Raw data:
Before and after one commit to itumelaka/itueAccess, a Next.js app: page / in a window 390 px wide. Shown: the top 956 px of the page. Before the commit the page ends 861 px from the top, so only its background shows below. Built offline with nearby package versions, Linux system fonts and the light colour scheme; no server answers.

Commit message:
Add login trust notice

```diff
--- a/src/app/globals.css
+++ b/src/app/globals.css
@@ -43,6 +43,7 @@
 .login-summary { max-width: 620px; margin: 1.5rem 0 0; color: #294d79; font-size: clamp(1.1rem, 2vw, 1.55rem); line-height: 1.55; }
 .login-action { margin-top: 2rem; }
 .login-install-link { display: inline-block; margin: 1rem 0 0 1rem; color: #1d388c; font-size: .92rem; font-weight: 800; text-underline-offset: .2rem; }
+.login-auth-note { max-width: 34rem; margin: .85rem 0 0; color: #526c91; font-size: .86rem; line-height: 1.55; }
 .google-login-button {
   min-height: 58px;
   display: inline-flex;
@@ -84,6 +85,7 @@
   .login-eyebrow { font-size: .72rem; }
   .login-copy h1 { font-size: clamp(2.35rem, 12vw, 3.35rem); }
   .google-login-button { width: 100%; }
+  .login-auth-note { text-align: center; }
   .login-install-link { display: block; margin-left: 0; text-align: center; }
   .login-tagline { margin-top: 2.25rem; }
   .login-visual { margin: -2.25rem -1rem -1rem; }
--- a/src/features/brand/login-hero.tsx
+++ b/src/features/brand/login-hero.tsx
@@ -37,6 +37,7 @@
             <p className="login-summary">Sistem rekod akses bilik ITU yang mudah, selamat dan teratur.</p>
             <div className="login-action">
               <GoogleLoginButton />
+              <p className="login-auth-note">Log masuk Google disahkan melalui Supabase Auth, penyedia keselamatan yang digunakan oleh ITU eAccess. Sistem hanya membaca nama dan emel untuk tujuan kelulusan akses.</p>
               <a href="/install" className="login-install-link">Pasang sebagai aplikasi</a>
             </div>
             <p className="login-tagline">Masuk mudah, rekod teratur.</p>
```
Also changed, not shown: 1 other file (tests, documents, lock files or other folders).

Task to carry out:
Among the records, find all lines that include the string "brand" and return them.

Solution to this exercise:
--- a/src/features/brand/login-hero.tsx
+++ b/src/features/brand/login-hero.tsx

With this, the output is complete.